- **WHAT TO PRODUCE**:
Collect each line of the entries that holds the string "rates".

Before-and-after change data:
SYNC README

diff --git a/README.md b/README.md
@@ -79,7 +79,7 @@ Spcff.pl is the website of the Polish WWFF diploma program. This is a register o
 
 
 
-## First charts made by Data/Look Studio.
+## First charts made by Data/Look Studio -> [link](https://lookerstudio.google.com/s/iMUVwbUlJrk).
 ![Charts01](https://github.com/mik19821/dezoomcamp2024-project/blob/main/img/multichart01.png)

--

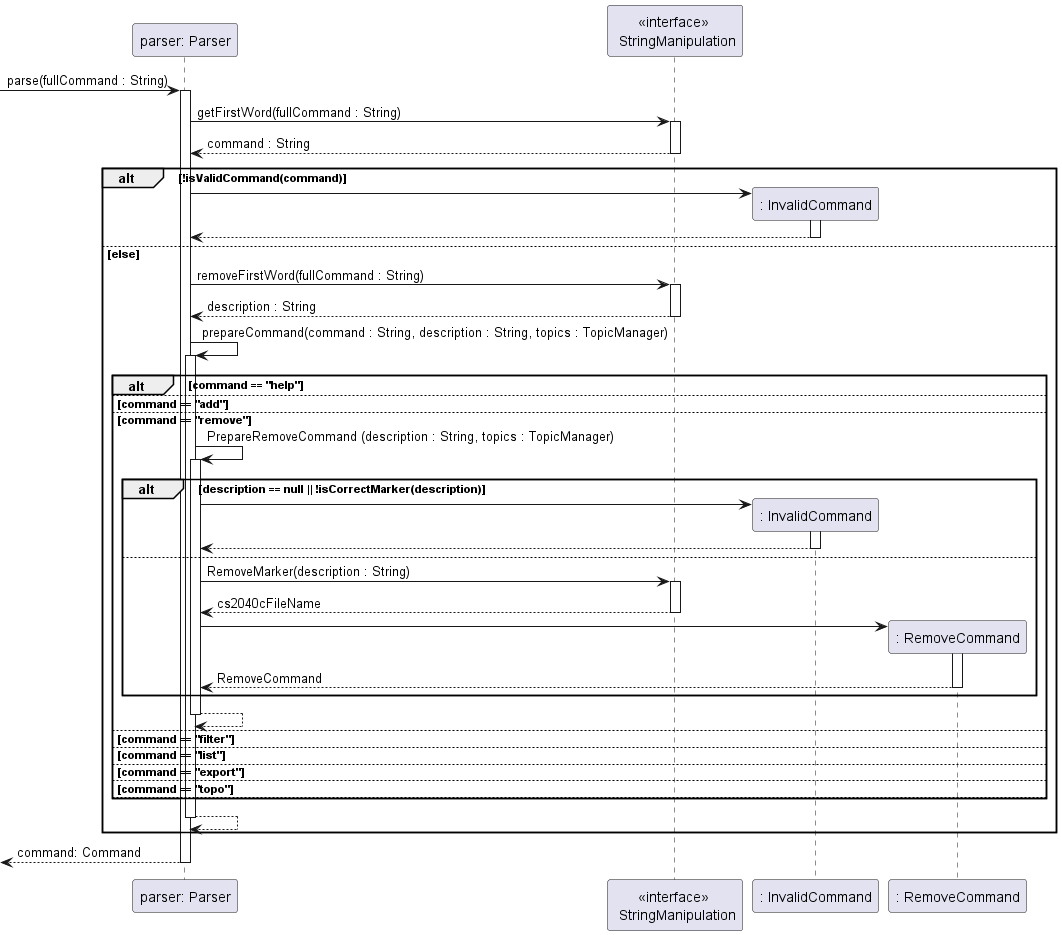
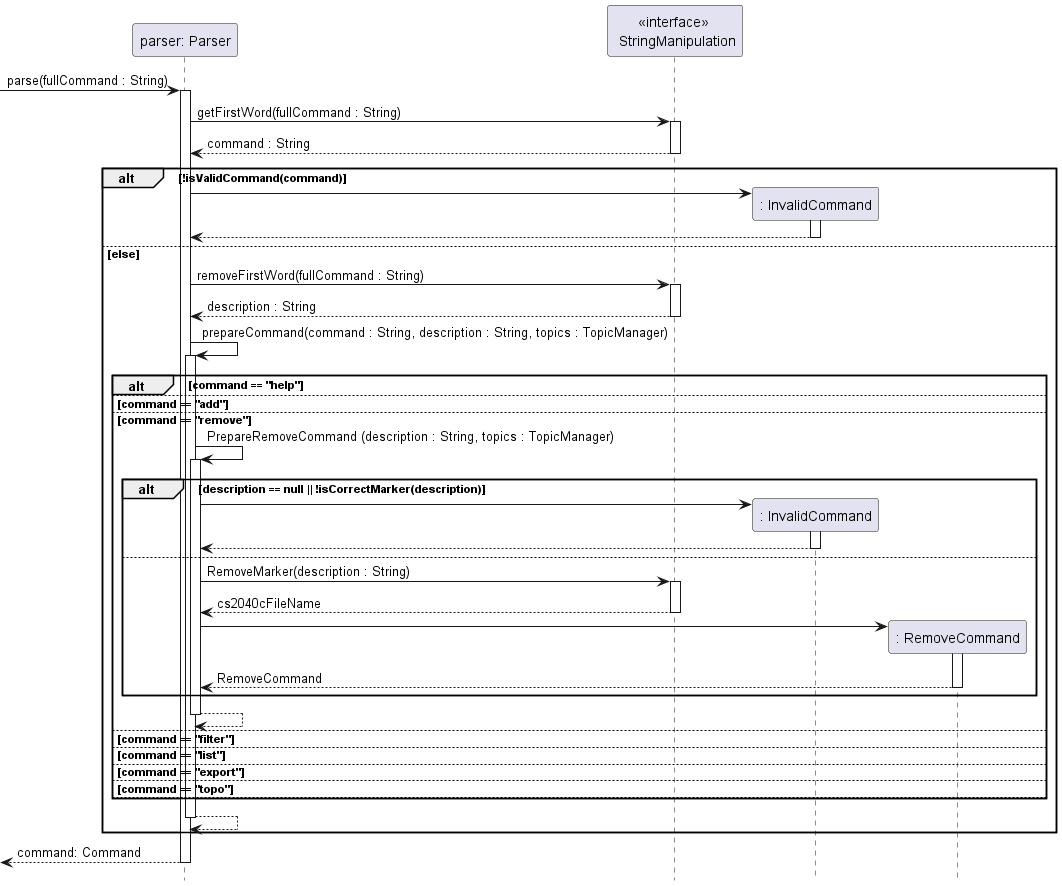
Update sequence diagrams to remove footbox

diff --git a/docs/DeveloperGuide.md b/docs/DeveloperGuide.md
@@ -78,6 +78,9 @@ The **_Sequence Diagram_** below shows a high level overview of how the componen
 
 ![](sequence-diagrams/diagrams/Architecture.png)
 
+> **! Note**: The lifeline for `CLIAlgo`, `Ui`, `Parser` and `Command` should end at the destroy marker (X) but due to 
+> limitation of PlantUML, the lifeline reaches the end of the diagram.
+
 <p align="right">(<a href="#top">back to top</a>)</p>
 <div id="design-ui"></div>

--

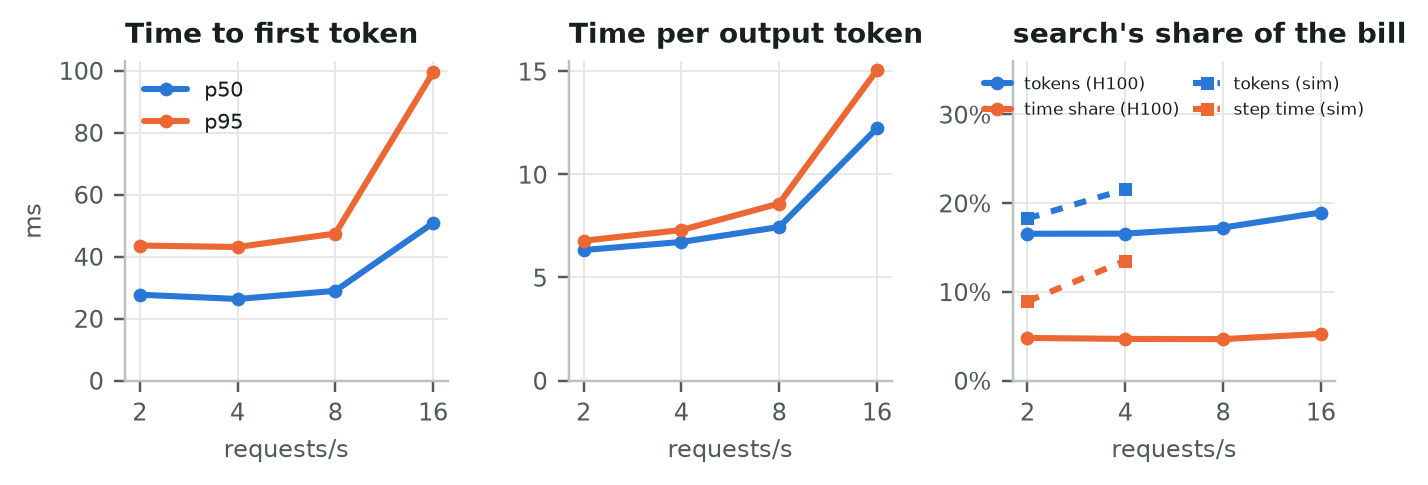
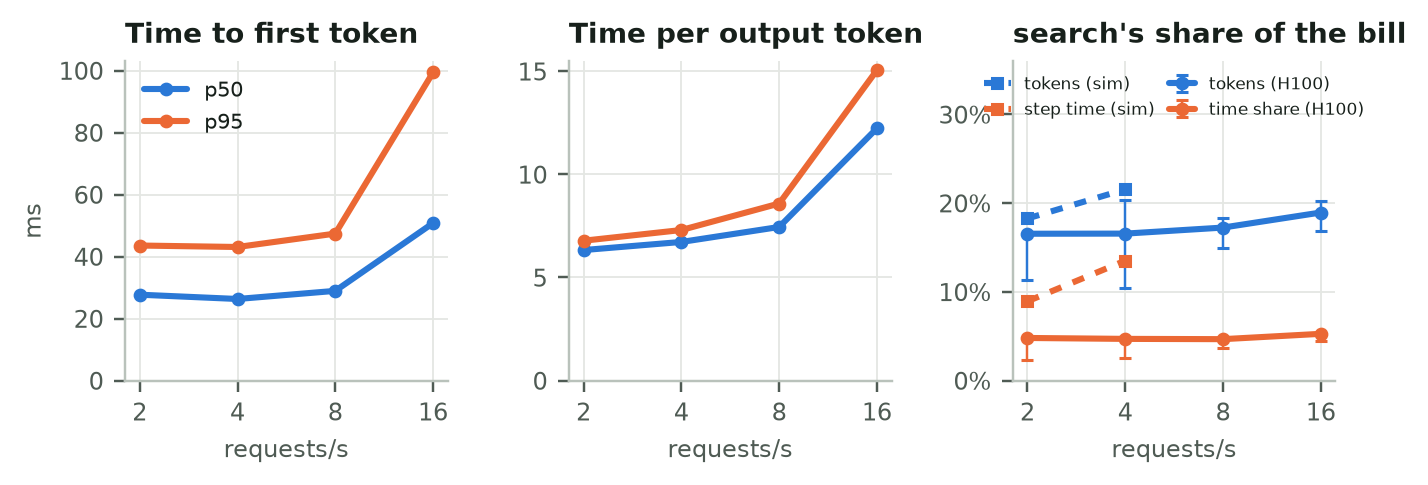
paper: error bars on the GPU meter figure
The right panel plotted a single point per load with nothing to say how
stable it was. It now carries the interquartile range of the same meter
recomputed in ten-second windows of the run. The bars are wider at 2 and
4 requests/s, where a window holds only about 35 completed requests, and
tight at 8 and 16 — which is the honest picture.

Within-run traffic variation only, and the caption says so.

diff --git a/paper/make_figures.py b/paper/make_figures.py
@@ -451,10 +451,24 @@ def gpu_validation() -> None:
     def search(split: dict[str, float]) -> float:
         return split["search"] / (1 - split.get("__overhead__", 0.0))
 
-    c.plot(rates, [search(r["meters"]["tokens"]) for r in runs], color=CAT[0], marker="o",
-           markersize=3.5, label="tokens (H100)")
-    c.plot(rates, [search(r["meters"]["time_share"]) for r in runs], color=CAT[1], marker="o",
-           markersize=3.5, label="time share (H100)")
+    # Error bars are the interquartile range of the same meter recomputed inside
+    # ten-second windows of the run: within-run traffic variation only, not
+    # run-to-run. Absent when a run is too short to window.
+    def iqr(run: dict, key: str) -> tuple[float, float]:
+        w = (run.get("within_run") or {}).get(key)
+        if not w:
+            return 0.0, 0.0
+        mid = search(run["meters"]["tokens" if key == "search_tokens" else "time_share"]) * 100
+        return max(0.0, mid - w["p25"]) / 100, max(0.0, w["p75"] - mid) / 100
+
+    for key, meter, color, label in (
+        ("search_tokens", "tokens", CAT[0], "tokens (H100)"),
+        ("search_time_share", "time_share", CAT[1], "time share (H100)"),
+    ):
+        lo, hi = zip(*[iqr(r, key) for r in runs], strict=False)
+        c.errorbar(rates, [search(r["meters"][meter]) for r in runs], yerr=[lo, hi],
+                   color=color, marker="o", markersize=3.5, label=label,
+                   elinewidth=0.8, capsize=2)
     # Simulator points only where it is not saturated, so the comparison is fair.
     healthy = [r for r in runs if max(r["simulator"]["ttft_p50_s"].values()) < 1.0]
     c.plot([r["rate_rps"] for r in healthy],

- **EXERCISE OUTPUT**:
-    c.plot(rates, [search(r["meters"]["tokens"]) for r in runs], color=CAT[0], marker="o",
-    c.plot(rates, [search(r["meters"]["time_share"]) for r in runs], color=CAT[1], marker="o",
+        c.errorbar(rates, [search(r["meters"][meter]) for r in runs], yerr=[lo, hi],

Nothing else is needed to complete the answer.